#### Your goal:
Every line holding the word "aside" should be copied from the material.

★ ★ ★

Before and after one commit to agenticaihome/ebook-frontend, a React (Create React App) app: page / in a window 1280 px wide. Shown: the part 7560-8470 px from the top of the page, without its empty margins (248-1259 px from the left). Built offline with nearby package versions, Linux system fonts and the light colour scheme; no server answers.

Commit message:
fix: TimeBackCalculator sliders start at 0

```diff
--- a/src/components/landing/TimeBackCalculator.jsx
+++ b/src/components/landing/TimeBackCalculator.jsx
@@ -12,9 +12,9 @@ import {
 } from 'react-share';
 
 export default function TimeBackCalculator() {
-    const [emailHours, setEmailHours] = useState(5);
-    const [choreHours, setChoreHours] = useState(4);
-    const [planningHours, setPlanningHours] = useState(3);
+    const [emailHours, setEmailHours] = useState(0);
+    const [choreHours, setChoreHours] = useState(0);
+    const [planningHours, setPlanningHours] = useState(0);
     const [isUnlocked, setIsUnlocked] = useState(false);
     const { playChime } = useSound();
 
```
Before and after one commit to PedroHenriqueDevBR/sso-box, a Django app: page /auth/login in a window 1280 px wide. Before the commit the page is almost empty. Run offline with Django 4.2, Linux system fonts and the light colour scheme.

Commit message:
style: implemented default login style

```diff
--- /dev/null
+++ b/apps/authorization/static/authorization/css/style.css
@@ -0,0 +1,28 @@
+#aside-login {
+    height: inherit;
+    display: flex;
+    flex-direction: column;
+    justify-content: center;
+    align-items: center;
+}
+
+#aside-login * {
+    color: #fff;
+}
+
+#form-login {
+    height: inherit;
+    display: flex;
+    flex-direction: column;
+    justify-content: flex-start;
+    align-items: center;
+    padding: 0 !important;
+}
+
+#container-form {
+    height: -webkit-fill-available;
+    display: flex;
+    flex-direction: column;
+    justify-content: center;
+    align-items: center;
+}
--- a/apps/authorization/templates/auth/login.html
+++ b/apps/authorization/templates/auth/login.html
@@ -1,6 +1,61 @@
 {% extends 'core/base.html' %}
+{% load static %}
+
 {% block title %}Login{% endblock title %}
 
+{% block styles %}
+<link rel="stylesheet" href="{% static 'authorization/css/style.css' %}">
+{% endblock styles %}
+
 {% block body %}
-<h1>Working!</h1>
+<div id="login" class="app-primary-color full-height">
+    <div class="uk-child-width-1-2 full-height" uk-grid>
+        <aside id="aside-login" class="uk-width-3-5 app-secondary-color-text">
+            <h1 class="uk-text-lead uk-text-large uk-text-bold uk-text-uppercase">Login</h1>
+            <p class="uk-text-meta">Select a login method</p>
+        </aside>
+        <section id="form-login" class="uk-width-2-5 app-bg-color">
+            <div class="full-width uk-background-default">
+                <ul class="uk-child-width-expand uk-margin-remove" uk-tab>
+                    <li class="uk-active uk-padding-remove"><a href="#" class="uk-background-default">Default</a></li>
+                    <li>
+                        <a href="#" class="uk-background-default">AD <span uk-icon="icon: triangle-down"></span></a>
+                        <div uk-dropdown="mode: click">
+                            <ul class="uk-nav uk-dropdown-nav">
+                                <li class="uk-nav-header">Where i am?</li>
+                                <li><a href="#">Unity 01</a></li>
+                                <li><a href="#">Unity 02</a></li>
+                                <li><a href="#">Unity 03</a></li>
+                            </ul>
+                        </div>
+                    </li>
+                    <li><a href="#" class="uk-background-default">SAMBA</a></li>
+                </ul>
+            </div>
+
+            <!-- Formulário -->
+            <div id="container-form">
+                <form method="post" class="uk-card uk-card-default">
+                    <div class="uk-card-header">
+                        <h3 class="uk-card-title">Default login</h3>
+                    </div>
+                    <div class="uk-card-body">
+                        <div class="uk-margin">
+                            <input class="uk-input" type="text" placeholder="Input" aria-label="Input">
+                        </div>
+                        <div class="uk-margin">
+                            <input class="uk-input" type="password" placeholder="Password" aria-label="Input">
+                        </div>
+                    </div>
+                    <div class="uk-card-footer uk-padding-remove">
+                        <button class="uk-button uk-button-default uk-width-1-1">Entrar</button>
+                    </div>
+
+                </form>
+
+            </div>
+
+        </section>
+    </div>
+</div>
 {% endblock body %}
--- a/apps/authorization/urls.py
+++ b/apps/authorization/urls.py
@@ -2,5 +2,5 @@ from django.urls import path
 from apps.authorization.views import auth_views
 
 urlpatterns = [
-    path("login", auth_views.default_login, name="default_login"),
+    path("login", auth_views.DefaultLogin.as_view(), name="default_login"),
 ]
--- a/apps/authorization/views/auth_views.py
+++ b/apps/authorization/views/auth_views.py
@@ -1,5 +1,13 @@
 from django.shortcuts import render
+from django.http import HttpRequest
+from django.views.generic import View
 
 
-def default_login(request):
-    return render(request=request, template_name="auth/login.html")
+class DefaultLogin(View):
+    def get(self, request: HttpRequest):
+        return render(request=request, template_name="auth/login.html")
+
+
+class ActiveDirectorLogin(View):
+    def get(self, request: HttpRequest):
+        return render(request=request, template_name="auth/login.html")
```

★ ★ ★

#### Written reply:
+#aside-login {
+#aside-login * {
+        <aside id="aside-login" class="uk-width-3-5 app-secondary-color-text">
+        </aside>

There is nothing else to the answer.